**WHAT NEEDS TO BE DONE**
Match the string "analysis" against each line below, and copy every line that matches.
━━━━━ SOURCE DATA ━━━━━
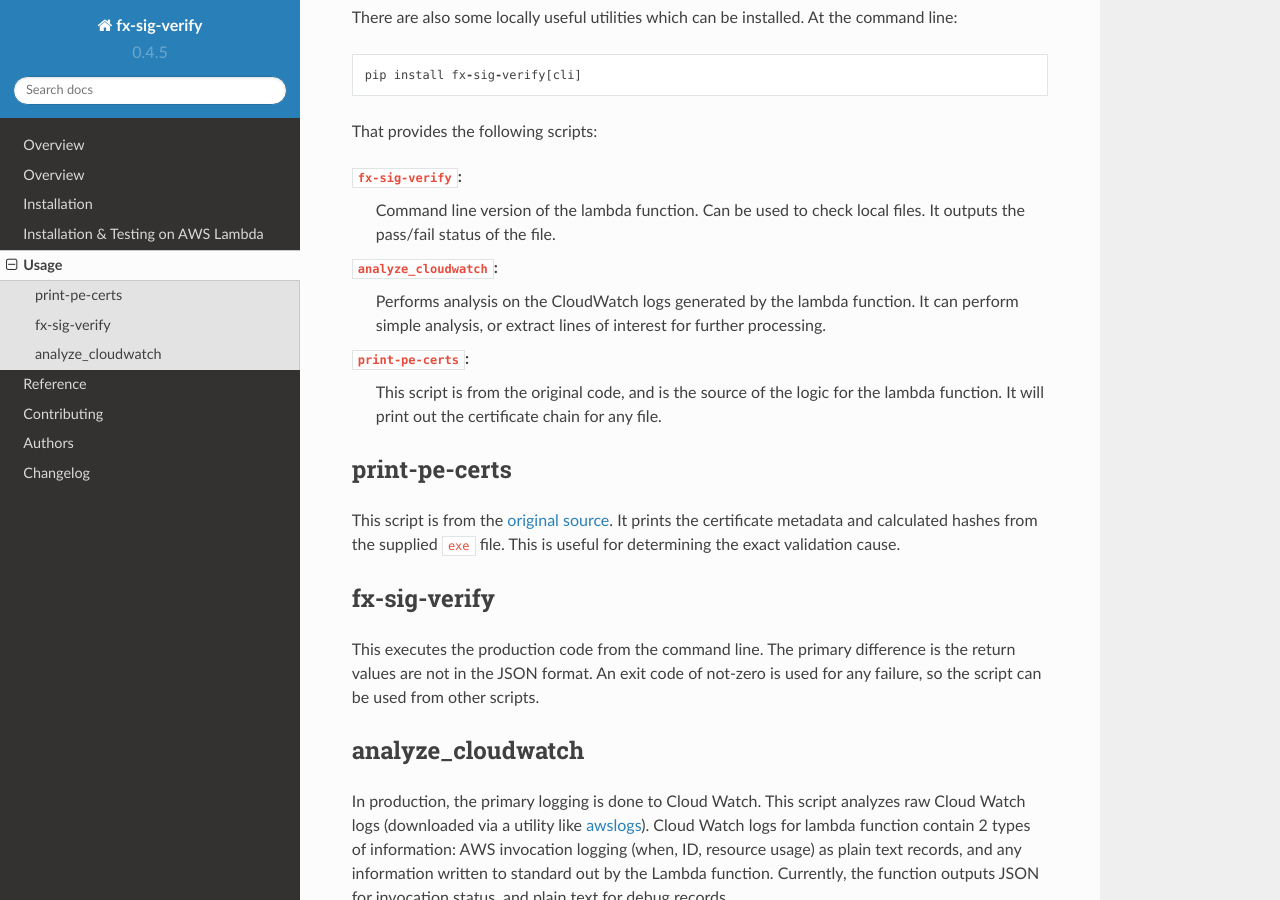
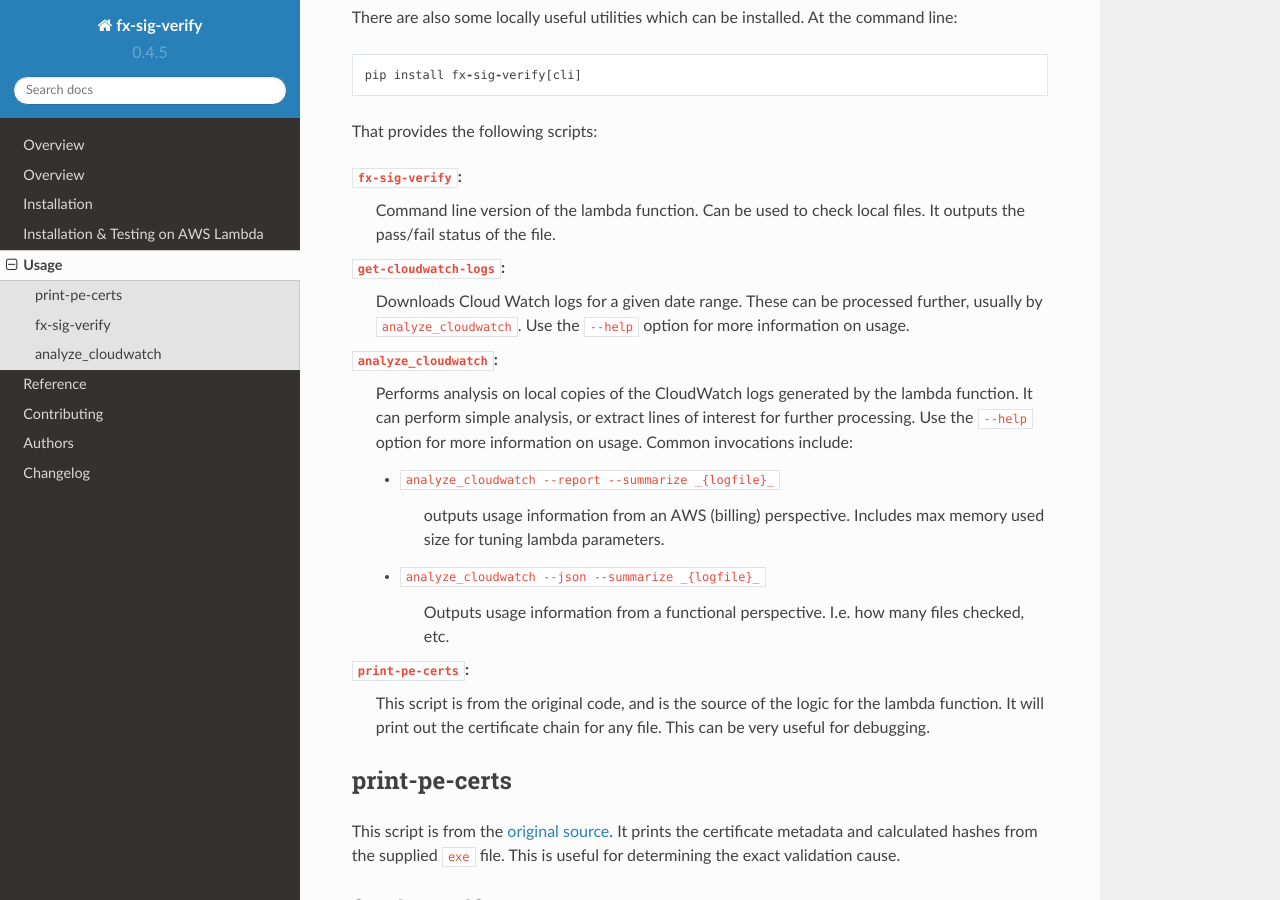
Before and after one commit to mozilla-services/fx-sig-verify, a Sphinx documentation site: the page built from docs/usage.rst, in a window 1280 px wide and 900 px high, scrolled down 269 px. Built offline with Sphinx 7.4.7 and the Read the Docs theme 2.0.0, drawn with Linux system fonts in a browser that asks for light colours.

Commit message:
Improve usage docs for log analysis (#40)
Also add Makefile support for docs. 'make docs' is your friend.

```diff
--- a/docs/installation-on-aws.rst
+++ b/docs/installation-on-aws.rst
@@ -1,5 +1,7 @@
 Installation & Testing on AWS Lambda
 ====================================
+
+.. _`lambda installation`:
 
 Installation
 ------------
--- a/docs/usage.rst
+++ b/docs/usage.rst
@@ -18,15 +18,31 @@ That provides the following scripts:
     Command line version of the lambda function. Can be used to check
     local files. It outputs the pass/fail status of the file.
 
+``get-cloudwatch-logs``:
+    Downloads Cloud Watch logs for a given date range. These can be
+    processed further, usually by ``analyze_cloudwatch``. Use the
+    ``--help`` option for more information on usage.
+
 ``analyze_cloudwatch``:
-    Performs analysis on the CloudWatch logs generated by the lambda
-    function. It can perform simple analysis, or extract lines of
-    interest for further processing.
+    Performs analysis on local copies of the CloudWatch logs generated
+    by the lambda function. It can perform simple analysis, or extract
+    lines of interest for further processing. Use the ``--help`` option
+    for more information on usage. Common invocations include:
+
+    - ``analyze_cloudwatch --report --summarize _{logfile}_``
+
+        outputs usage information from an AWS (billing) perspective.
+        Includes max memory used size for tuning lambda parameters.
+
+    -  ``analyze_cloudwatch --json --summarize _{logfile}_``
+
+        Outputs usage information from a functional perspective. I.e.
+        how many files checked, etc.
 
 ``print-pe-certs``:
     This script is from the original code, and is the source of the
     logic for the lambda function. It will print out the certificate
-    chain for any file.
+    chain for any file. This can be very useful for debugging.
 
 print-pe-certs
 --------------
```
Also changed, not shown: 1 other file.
━━━━━
**WRITTEN SOLUTION**
Improve usage docs for log analysis (#40)
-    Performs analysis on the CloudWatch logs generated by the lambda
-    function. It can perform simple analysis, or extract lines of
+    Performs analysis on local copies of the CloudWatch logs generated
+    by the lambda function. It can perform simple analysis, or extract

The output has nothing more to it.